James Elliott – Maserati Quattroporte £POA
The Maserati Quattroporte is one of those poor cars that has got steadily less appealing the longer it has been in production. As a result there have been few highpoints since the original 1960s executive wagon, but the two cars custom-built (on a stretched Indy platform) for the Aga Khan and King of Spain are the exceptions to that rule.
What a magnificent waft-machine, airy and plutocratic, refined yet powerful (thanks to the 4.9-litre V8), brutal and delicate, its girth offset by some very beautifully resolved details. Frua just made two of these cars and, while I am sure that I would enjoy driving it, what shocks me about this car is that I reckon I would enjoy it just as much as a passenger. And in that it is unique: I cannot think of anything else post-war that I would feel as comfortable being chauffeured in as I would behind the wheel.
Greg MacLeman – Porsche 911 2.4T £POA
Few motoring heroes – and even fewer actors – have captured my imagination in quite the same way as Steve McQueen, and I've always held a deep interest in both his racers and road cars. Last year, I spent a week chasing his former wheels through California, and though I found his XKSS, Cooper T56 and Ferrari 285GTB/4, his famous slate grey Porsche 911 eluded me.
Fortunately, other people share my passion for McQueen's cars, including the builder of this fabulous homage that's for sale at Specialist Cars of Malton. The original 911 sold at auction in Monterey for upwards of £800,000, and while the price of this copy isn't disclosed, it's safe to say it will be much more palatable. I'm sure a picture of the King of Cool with the original car could be found for the price of a couple of years' road tax.
James Page – Lotus Europa £37,950
With the model having been introduced in 1966, most Europas have long since been tax exempt, but the Twin Cam-engined version continued until 1975. This restored Special features the five-speed gearbox and is pretty much my ideal Europa, with the evocative JPS colour scheme and 126bhp big-valve 'Twink'.
It might not be the cheapest example, but it looks immaculate and I have a very real weakness for Lotus road cars of this era – be it Europa, 'baby' Elan or +2. With its race-inspired mid-engined layout, ultra-sharp handling and 'lay down' driving position, here is a classic that would make every Sunday morning blast feel like the Nürburgring 1000km. Not many cars can pull off a similar trick, and those that can tend to be priced an awful lot higher than this.
Malcolm Thorne – Caterham Seven £20,995

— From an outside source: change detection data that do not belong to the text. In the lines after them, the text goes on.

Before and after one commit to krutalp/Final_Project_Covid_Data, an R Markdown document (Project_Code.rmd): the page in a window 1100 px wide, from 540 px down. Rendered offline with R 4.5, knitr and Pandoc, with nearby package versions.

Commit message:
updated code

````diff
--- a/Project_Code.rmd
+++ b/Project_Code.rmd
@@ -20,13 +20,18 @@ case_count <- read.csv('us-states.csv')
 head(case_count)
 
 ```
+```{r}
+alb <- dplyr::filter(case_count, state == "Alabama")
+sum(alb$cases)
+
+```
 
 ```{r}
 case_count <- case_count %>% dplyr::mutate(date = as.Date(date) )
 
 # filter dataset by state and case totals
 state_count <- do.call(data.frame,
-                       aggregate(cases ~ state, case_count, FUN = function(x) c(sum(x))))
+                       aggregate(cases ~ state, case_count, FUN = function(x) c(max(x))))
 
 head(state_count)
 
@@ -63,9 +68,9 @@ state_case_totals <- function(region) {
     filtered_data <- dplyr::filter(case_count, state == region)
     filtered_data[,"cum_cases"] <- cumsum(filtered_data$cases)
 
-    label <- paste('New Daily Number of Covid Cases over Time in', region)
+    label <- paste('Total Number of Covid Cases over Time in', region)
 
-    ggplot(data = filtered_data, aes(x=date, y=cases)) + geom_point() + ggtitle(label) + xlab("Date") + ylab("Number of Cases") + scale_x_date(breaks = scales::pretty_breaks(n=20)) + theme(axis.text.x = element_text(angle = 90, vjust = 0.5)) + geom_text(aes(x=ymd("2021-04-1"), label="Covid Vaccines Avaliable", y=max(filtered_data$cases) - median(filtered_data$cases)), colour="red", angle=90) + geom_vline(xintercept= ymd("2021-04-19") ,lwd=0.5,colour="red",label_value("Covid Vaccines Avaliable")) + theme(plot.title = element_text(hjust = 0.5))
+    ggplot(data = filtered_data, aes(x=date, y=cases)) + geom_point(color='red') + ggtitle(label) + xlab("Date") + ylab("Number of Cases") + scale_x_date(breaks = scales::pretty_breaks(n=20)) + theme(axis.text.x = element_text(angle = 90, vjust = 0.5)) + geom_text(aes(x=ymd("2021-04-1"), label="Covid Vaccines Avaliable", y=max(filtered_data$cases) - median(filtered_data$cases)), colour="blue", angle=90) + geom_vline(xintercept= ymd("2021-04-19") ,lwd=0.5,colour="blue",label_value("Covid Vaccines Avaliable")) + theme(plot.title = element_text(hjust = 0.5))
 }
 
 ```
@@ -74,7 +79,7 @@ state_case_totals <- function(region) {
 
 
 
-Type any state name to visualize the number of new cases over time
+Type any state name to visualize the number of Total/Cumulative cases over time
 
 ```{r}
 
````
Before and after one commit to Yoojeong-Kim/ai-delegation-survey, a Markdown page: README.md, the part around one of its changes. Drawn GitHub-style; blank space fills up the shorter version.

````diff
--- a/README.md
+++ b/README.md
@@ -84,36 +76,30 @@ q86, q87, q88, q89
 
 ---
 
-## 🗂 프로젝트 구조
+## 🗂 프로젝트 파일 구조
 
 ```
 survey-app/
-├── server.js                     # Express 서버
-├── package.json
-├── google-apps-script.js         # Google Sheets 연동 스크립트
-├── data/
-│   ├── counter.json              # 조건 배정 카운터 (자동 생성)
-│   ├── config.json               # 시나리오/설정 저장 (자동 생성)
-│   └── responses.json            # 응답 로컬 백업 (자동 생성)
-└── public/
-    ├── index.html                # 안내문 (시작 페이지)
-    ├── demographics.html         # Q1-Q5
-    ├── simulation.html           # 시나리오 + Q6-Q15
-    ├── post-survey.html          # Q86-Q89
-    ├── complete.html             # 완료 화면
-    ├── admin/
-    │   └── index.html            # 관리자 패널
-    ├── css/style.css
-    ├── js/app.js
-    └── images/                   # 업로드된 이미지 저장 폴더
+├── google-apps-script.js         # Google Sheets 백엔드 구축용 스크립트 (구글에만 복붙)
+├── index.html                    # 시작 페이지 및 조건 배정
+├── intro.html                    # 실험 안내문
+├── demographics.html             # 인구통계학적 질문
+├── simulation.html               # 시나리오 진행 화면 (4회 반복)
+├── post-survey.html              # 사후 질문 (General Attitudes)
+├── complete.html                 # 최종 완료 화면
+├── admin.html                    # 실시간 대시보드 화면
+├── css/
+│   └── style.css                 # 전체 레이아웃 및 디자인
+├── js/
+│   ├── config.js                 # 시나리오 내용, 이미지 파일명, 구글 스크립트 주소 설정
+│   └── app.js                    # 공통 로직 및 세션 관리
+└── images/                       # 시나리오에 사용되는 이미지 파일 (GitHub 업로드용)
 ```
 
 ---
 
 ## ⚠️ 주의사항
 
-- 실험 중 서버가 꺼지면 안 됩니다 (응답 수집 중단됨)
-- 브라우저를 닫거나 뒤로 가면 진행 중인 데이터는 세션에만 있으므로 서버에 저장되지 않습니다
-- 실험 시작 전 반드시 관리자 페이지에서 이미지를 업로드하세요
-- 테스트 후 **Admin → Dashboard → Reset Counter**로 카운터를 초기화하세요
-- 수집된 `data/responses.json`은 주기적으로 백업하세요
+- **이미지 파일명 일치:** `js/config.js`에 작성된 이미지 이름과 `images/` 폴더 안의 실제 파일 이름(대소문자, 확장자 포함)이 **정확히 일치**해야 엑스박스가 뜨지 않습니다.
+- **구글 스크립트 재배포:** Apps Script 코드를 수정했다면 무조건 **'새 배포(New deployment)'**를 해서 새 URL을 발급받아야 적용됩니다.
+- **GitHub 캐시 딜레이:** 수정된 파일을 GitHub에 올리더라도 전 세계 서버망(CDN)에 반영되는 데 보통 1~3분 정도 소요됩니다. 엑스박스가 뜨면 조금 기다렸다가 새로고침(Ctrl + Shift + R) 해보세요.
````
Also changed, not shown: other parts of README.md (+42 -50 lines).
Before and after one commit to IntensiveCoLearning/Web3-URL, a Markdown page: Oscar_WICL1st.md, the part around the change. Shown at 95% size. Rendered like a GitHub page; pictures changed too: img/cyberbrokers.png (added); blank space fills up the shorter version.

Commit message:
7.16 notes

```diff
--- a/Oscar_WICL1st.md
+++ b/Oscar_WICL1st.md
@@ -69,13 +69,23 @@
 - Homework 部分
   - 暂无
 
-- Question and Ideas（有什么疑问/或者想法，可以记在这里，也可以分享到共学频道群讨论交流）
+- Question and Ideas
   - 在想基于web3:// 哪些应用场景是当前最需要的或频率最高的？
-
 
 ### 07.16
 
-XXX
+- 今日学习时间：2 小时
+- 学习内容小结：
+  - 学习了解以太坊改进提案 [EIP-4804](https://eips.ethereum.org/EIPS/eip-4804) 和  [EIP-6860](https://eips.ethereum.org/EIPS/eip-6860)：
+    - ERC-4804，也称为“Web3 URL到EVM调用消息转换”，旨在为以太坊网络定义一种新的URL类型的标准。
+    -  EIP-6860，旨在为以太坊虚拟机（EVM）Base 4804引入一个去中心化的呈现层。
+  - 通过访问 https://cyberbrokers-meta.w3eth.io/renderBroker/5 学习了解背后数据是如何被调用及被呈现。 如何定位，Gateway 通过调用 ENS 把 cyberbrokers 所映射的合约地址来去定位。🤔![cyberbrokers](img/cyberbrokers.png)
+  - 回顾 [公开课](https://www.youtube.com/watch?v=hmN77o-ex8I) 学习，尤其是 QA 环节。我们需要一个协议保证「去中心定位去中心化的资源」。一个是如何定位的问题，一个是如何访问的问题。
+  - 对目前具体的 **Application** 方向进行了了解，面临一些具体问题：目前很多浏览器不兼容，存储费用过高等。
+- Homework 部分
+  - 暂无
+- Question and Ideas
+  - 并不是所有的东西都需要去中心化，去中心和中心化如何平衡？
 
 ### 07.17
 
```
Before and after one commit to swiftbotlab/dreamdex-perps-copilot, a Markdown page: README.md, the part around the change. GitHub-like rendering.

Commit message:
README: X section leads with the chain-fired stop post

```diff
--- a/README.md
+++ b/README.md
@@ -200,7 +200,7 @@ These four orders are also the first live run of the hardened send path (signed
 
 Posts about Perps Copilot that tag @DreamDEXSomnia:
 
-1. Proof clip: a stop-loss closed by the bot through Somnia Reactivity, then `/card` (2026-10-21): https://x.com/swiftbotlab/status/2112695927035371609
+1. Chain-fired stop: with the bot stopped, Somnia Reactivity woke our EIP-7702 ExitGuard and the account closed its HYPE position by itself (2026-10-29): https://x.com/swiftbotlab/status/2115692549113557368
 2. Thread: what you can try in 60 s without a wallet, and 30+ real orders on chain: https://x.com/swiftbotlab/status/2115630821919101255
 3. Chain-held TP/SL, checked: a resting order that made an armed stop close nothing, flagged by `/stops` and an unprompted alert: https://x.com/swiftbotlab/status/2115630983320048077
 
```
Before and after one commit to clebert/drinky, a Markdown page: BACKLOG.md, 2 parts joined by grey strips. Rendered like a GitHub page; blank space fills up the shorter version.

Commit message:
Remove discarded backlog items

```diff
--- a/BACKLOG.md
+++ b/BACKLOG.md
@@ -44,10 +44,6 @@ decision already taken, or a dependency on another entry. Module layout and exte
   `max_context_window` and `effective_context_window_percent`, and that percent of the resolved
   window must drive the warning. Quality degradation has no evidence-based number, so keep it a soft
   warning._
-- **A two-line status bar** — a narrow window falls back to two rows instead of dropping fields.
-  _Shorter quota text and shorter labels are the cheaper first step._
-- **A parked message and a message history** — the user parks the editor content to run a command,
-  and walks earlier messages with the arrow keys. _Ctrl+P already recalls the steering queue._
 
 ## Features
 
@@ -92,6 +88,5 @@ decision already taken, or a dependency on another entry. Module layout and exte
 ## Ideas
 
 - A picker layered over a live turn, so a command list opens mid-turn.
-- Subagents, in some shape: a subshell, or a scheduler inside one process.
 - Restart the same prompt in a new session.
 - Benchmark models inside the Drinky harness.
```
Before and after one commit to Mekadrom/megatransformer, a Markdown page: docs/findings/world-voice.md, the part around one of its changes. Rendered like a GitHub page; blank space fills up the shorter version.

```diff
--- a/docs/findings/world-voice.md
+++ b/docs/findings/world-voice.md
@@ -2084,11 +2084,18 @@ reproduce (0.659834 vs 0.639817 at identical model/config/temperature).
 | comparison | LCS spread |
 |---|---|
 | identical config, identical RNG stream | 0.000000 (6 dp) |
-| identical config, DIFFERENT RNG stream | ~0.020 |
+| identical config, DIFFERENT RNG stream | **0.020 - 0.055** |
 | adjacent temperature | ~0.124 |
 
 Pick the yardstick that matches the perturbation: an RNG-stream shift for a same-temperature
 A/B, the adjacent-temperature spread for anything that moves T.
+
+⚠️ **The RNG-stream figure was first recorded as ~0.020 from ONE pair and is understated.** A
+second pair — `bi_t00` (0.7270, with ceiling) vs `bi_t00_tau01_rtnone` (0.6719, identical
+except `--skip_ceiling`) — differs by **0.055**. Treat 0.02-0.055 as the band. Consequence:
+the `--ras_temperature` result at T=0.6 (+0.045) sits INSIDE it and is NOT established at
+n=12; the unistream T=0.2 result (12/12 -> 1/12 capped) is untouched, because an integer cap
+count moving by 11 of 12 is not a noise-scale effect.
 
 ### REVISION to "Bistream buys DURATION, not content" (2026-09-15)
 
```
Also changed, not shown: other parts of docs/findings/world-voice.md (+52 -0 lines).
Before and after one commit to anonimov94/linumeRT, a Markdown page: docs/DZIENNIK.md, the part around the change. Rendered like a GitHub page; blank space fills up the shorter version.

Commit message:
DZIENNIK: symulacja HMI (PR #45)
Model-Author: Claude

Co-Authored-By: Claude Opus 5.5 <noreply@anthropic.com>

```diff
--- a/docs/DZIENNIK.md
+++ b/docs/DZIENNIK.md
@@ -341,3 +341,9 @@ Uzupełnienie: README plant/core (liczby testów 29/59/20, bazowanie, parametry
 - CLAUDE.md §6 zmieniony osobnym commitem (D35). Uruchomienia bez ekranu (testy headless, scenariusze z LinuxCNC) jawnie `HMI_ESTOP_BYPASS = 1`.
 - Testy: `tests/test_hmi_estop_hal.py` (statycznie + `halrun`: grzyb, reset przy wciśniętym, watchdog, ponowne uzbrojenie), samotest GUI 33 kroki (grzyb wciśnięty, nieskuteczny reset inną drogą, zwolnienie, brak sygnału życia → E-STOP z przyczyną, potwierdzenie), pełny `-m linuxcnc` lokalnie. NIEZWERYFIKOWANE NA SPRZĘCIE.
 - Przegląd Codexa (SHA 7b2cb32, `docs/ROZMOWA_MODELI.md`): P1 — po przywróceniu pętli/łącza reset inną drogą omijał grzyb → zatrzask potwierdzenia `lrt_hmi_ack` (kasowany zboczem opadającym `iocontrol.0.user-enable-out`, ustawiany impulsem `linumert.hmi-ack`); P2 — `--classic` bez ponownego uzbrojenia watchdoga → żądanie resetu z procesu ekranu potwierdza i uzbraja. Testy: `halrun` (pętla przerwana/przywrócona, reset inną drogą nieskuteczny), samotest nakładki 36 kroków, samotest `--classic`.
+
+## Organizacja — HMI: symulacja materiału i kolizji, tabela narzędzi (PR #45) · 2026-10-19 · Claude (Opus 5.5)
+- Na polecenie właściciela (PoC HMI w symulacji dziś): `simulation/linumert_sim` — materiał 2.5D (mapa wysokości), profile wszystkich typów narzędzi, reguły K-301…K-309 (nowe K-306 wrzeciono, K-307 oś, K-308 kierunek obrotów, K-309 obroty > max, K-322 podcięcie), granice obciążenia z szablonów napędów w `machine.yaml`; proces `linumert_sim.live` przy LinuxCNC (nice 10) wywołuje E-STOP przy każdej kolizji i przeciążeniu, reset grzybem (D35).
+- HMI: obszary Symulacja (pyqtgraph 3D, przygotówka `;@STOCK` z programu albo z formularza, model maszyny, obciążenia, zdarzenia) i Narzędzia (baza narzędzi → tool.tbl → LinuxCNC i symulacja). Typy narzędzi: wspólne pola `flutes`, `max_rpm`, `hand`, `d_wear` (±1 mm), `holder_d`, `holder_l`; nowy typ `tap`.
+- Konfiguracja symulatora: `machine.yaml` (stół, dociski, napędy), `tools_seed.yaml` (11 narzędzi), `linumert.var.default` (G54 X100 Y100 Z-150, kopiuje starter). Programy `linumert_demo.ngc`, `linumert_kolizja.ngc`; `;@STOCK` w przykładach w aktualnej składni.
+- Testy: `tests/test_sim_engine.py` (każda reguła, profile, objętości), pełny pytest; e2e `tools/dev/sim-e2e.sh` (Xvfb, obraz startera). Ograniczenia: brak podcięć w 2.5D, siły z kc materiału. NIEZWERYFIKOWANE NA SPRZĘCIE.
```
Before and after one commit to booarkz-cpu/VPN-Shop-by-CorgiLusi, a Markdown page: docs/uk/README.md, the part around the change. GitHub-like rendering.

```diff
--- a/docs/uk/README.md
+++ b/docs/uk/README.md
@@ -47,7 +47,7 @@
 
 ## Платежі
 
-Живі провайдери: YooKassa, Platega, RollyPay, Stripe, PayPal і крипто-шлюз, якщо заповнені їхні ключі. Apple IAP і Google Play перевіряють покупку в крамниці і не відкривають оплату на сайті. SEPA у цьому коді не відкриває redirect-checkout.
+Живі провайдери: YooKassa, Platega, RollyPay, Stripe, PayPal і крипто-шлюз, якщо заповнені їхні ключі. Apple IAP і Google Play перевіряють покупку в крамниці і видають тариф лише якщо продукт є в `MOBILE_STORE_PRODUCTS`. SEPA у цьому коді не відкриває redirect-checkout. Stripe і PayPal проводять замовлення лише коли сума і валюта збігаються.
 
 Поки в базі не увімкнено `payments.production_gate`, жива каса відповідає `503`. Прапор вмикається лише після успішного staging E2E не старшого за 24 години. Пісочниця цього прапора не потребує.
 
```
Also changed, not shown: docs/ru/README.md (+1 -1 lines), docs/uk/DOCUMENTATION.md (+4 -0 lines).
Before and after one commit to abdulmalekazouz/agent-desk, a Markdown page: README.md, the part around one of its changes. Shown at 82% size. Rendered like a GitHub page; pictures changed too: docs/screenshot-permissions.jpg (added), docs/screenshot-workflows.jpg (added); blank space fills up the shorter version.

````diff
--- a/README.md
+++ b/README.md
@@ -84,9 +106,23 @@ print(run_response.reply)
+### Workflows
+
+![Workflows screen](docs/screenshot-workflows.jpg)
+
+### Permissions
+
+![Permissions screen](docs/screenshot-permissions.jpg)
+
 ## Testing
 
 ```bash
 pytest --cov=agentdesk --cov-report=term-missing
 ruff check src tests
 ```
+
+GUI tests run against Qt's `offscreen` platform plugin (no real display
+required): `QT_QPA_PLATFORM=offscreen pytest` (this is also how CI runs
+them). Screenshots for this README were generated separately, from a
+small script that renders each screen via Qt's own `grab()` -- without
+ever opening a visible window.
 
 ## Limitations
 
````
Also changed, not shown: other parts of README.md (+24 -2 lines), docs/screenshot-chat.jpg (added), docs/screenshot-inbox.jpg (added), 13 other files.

As a fan of minimalist motoring I’ve always been taken by the Lotus/Caterham Seven concept, but find the high-powered modern incarnations a bit extreme. If these cars are all about a less-is-more philosophy, is it necessary to have massively-grippy tyres and a hugely potent powerplant? I don’t think so.
Okay, if you want to shave a few tenths off your track-day personal best a 620R might make sense, but as a road car the 126bhp from this car’s Lotus twin-cam ought to be plenty. That still gives you a power-to-weight ratio of around 250bhp per ton, which on those skinny tyres ought to be enough to put a smile on even the most jaded of faces.
And just look at it. Forget about wide-rimmed alloys and carbonfibre trim, those prosaic Cortina wheels are simply gorgeous, while the whole thing just exudes early-70s chic. Throw in the fact that it’s now free to tax, and this Caterham is a very tempting purchase.
Martin Port – Land Rover Series III 88 £3500
With prices for Series II Land-Rovers now following the direction of that for Series Is, the next star in the ascendency has to be the Series III – and why not? While some used to scoff at the plastic grille and full-width padded dash, these now offer the last pre-County/Defender excursion into classic Landie ownership at a price that doesn’t need some serious soul-searching.
Looking past the clutter in the interior photographs, this 1974 88” looks to be a pretty straight buy, and although I’d want to crawl around underneath and have a good poke around the chassis, the panels look pretty straight and it’s got the highly desirable combination of free-wheeling hubs and Fairey overdrive to help make the most of your tank of petrol.
There’s no nasty chequer-plate or aftermarket seats and the ‘safari’ roof will help keep the Land-Rover cooler in the warm weather. For £3500 you’ll get yourself a very presentable, very usable SWB that is only going to go up in value if current trends are anything to go by.